U.S. forces laid waste to Iraq's electric power grid, which in turn disabled sewage and water systems. Raw waste flowed into streets and rivers, and diseases spread. Thousands of Iraqi children are dying from disease and starvation. Meanwhile, Kuwaiti oil wells set afire by Iraqi troops remain ablaze. Media stories have burned in our minds images of the fires, which darken the sky and pollute the region.

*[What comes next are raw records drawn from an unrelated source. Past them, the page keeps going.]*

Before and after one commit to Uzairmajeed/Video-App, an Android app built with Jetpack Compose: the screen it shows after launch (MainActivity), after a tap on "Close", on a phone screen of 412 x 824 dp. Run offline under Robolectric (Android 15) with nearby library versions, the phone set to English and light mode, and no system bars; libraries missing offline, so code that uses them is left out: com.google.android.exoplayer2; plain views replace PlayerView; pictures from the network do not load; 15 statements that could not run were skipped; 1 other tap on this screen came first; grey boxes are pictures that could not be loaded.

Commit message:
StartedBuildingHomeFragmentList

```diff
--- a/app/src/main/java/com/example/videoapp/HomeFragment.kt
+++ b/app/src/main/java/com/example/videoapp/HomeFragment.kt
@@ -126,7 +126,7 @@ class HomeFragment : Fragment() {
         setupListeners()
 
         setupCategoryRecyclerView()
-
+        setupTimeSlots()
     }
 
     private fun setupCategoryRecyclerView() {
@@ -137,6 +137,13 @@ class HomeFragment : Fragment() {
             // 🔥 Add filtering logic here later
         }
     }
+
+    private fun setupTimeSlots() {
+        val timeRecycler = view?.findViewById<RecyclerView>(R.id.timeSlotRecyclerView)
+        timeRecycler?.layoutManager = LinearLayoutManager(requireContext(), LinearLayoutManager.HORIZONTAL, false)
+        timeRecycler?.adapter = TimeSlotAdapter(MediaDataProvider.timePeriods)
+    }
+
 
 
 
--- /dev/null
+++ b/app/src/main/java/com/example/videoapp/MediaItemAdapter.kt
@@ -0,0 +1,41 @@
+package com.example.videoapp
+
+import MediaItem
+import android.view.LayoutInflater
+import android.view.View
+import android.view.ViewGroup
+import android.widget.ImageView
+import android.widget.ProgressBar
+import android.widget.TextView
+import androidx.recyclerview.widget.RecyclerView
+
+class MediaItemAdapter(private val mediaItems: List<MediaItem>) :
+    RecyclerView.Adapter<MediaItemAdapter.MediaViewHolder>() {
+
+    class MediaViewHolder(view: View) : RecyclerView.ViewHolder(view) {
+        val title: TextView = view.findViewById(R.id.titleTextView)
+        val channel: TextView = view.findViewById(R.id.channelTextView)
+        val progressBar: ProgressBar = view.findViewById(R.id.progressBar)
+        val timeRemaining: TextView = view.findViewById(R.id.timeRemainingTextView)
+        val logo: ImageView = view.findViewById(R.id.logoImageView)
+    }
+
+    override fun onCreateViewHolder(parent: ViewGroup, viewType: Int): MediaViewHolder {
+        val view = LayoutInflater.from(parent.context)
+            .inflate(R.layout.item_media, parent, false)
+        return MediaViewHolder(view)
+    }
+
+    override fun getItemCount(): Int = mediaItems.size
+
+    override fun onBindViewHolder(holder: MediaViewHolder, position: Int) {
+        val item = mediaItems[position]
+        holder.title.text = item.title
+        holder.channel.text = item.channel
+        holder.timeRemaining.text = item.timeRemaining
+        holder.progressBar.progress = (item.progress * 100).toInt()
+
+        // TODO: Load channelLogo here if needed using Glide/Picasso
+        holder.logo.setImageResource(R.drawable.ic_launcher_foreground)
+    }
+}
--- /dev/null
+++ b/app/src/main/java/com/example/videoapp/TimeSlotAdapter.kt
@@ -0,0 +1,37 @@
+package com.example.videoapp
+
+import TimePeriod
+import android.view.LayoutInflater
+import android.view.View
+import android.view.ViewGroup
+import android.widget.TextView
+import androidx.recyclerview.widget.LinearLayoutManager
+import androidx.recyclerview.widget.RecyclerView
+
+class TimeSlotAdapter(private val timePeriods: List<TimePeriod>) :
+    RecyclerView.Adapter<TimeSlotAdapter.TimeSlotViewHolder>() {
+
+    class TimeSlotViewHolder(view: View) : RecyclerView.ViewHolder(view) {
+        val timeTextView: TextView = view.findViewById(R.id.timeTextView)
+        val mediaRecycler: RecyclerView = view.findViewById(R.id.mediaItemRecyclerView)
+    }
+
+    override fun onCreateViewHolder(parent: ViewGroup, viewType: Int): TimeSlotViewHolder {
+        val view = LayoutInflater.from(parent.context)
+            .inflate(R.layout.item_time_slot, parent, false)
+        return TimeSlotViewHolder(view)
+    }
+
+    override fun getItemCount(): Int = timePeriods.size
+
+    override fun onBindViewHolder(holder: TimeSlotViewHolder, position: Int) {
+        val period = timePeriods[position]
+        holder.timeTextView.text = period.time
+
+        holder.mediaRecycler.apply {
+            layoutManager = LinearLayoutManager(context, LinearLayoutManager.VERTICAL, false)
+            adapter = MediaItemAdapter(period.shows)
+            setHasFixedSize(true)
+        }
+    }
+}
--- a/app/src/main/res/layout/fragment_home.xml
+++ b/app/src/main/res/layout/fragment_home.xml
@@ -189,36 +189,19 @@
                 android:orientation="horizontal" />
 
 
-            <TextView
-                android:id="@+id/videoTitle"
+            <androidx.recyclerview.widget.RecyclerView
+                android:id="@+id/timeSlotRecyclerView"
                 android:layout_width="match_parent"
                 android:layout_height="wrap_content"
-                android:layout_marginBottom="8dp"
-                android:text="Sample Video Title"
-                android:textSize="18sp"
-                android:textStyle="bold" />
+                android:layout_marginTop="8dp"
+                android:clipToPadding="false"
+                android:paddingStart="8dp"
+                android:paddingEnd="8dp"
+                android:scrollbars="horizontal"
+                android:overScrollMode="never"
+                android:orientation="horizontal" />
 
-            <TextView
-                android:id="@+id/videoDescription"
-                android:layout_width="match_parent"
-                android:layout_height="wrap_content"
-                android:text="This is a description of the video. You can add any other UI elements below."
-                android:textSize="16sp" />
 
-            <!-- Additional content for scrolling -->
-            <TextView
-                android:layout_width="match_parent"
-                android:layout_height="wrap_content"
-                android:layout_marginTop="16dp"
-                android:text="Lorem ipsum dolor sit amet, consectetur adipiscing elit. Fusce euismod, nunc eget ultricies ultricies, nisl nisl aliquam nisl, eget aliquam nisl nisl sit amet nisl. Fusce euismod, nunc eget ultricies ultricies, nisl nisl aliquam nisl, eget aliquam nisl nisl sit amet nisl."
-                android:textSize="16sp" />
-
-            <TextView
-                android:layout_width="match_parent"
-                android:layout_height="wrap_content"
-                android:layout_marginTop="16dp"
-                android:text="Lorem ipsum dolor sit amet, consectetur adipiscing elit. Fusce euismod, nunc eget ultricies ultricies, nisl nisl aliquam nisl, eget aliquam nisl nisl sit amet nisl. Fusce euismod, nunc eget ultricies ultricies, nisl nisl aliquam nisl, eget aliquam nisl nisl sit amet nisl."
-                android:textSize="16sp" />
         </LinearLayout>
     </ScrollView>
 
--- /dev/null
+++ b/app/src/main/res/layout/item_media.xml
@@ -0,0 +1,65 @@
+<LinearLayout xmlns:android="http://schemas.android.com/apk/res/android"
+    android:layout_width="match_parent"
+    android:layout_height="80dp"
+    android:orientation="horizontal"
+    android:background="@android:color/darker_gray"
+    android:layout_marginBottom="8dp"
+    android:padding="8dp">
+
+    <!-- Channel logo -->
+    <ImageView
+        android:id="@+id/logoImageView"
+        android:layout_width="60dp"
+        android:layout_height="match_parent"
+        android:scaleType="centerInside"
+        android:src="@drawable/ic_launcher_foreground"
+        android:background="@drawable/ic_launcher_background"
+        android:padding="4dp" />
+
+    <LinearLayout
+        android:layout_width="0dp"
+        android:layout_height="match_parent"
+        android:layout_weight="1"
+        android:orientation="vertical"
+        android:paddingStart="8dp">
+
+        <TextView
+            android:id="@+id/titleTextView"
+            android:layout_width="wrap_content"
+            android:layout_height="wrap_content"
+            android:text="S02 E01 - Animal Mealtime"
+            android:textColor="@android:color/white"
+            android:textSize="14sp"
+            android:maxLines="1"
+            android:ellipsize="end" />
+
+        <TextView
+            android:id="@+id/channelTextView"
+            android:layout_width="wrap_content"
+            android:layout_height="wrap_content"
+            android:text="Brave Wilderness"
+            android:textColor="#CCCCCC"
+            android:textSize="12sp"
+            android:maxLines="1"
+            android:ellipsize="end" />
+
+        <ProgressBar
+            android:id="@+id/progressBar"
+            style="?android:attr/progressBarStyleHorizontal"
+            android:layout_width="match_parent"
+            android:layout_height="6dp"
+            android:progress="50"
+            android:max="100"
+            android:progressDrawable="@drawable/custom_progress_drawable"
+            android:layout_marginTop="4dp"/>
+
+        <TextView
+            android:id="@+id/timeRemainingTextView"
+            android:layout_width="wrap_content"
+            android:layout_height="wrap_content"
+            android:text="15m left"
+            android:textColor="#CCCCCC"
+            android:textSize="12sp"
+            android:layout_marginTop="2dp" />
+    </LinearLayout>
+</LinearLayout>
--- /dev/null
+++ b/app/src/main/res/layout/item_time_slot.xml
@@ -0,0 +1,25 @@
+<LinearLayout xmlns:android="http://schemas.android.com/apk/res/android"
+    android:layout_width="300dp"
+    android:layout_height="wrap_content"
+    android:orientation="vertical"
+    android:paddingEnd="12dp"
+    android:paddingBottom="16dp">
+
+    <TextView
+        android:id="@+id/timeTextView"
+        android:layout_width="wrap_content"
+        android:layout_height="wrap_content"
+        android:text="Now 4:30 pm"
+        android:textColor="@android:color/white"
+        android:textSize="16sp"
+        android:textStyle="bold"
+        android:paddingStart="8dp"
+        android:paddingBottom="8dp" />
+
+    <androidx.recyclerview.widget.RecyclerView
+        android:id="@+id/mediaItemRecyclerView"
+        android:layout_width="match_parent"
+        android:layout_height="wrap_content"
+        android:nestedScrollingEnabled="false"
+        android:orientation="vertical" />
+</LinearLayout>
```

The Persian Gulf devastation is a testament to the dangers Art and Jocele Meyer write of in their recent release Earthkeepers: Environmental Perspectives on Hunger, Poverty, and Injustice. Though written before the Persian Gulf war, the book anticipates the risks of just such a conflict. The war in large measure was waged over cheap oil. "Cheap energy is what makes the affluent lifestyle of the industrialized world possible," the Meyers write. A threat to the finite oil supply -- and affluent lifestyle -- raises the risk of war, with the attendant destruction of people and the land where oil flows.

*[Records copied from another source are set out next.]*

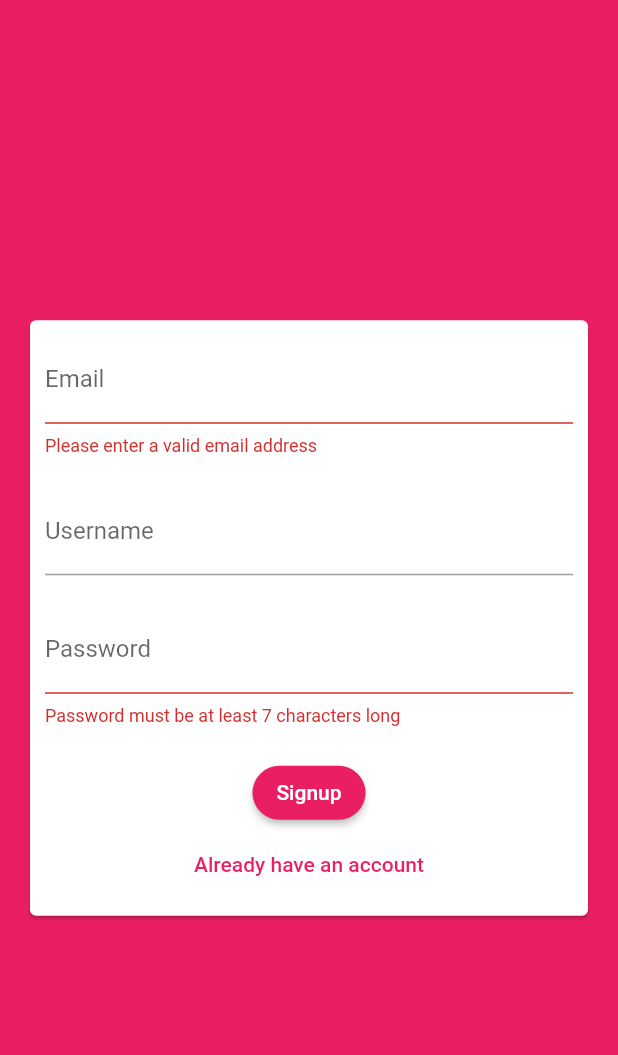
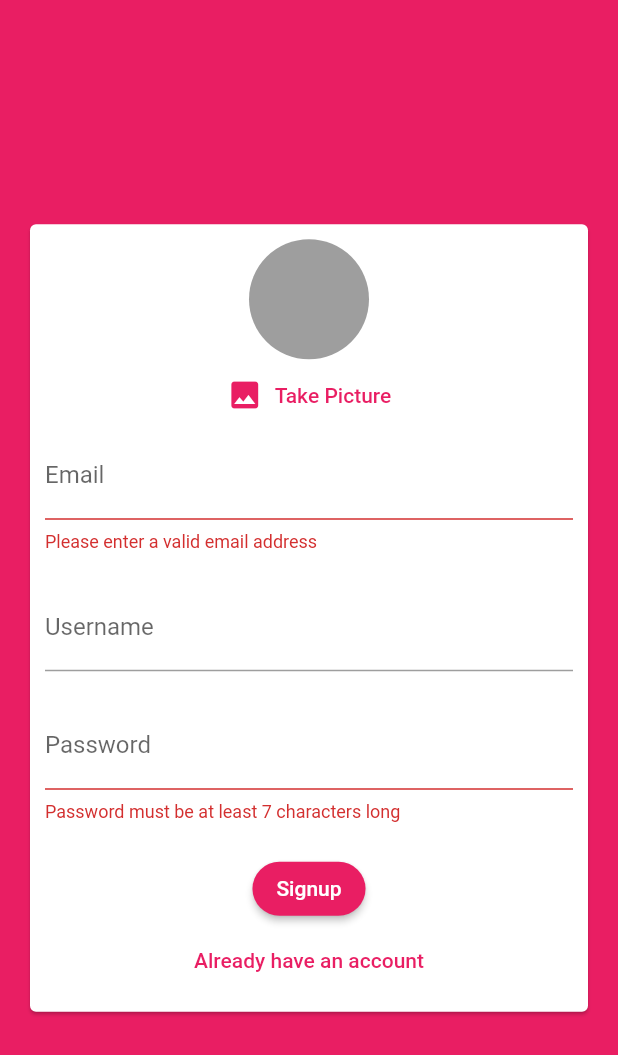
Before and after one commit to maheshjadhav8378/flutterFirebase, a Flutter app: the screen it shows after launch, after a tap on "Login", after a tap on "Create an Account", on a phone screen of 412 x 824 dp. Shown: the top 1055 px of the screen. Run offline on Flutter 3.47's test engine with Material 2 defaults, Android fonts, the phone set to English and light mode, and no system bars; our stand-ins replace cloud_firestore, firebase_auth, firebase_core, image_picker; accounts and stored records are empty.

Commit message:
auth complete

```diff
--- /dev/null
+++ b/lib/widgets/auth/PickImage.dart
@@ -0,0 +1,54 @@
+import 'dart:io';
+
+import 'package:flutter/material.dart';
+
+import 'package:image_picker/image_picker.dart';
+
+class PickImage extends StatefulWidget {
+  final Function pickedImage;
+  final imageFile;
+
+  PickImage(this.pickedImage, this.imageFile);
+
+  @override
+  _PickImageState createState() => _PickImageState();
+}
+
+class _PickImageState extends State<PickImage> {
+  var pickedImage;
+
+  @override
+  void initState() {
+    // TODO: implement initState
+    super.initState();
+    pickedImage = widget.imageFile;
+  }
+
+  void pickImage() async {
+    final imagePicker = ImagePicker();
+    final xFile = await imagePicker.pickImage(source: ImageSource.camera);
+    final file = File(xFile!.path);
+    setState(() {
+      pickedImage = file;
+    });
+    widget.pickedImage(file);
+  }
+
+  @override
+  Widget build(BuildContext context) {
+    return Column(
+      children: [
+        CircleAvatar(
+          backgroundColor: Colors.grey,
+          backgroundImage: pickedImage != null ? FileImage(pickedImage) : null,
+          radius: 40,
+        ),
+        TextButton.icon(
+          onPressed: pickImage,
+          icon: Icon(Icons.image),
+          label: Text('Take Picture'),
+        ),
+      ],
+    );
+  }
+}
--- a/lib/widgets/auth/auth_form.dart
+++ b/lib/widgets/auth/auth_form.dart
@@ -1,3 +1,6 @@
+import 'dart:io';
+
+import 'package:chat_app/widgets/auth/PickImage.dart';
 import 'package:flutter/material.dart';
 
 class AuthForm extends StatefulWidget {
@@ -16,10 +19,28 @@ class _AuthFormState extends State<AuthForm> {
   var email = '';
   var username = '';
   var password = '';
+  var imageFile;
+
+  void pickedImage(File image) {
+    imageFile = image;
+    print('in------------------');
+  }
 
   void _trySubmit() {
+    if (imageFile == null && isSignup) {
+      print('object');
+      ScaffoldMessenger.of(context).showSnackBar(
+        SnackBar(
+          content: Text('Please click Image!'),
+          backgroundColor: Theme.of(context).errorColor,
+        ),
+      );
+      return;
+    }
+
     final isValid = _formKey.currentState?.validate();
     FocusScope.of(context).unfocus();
+
     if (isValid!) {
       _formKey.currentState?.save();
       widget.submitForm(
@@ -48,6 +69,7 @@ class _AuthFormState extends State<AuthForm> {
               child: Column(
                 mainAxisSize: MainAxisSize.min,
                 children: [
+                  if (isSignup) PickImage(pickedImage, imageFile),
                   TextFormField(
                     key: ValueKey('email'),
                     validator: (value) {
--- a/lib/widgets/chat/chat.dart
+++ b/lib/widgets/chat/chat.dart
@@ -27,6 +27,7 @@ class Chat extends StatelessWidget {
               messages[index]['text'],
               FirebaseAuth.instance.currentUser!.uid ==
                   messages[index]['userId'],
+              messages[index]['username'],
             );
           },
         );
--- a/lib/widgets/chat/new_message.dart
+++ b/lib/widgets/chat/new_message.dart
@@ -14,10 +14,16 @@ class _NewMessageState extends State<NewMessage> {
   var enteredMessage = '';
 
   void sendMessage() async {
+    FocusScope.of(context).unfocus();
+    final userData = await FirebaseFirestore.instance
+        .collection('users')
+        .doc(FirebaseAuth.instance.currentUser!.uid)
+        .get();
     FirebaseFirestore.instance.collection('chat').add({
       'text': controller.text,
       'createdAt': Timestamp.now(),
       'userId': FirebaseAuth.instance.currentUser!.uid,
+      'username': userData.data()!['username'],
     });
     controller.clear();
   }
--- a/pubspec.yaml
+++ b/pubspec.yaml
@@ -27,6 +27,7 @@ dependencies:
   cupertino_icons: ^1.0.2
   cloud_firestore: ^2.4.0
   firebase_auth: ^3.0.1
+  image_picker: ^0.8.3+2
 
 dev_dependencies:
   flutter_test:
```
Also changed, not shown: lib/widgets/chat/MessageBubble.dart (+22 -5 lines), pubspec.lock.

Earthkeepers considers the links between war and ecology, waste and want. As demonstrated in the Persian Gulf, war and the preparations for war scar the earth. The cycle also works in reverse, they point out, with a degraded environment leading to hunger, poverty, and conflict. The conflict may be over dwindling supplies of oil or clean drinking water. The result in all of this is "human suffering and the groaning of the earth."